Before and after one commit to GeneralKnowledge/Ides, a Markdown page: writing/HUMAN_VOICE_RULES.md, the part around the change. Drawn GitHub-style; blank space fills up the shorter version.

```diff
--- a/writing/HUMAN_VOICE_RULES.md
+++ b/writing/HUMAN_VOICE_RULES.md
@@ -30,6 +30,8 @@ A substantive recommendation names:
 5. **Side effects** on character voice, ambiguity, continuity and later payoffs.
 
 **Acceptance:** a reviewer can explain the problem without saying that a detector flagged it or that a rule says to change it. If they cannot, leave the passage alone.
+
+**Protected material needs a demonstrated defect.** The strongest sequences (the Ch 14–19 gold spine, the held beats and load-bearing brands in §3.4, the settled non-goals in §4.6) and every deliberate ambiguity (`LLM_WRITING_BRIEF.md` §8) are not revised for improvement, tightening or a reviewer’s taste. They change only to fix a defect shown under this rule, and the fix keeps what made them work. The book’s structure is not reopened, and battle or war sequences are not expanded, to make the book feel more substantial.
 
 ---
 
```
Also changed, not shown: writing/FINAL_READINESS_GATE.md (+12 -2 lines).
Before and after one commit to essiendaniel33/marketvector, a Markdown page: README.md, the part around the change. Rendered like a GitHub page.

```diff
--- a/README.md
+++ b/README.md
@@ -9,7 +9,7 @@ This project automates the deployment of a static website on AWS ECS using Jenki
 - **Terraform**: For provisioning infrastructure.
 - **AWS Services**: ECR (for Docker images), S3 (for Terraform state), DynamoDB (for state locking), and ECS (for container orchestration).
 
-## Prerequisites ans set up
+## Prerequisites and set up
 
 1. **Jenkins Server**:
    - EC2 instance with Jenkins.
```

How to complete this task = Lines in the records that hold "README" should be tallied, with the total given on its own.

Output = 3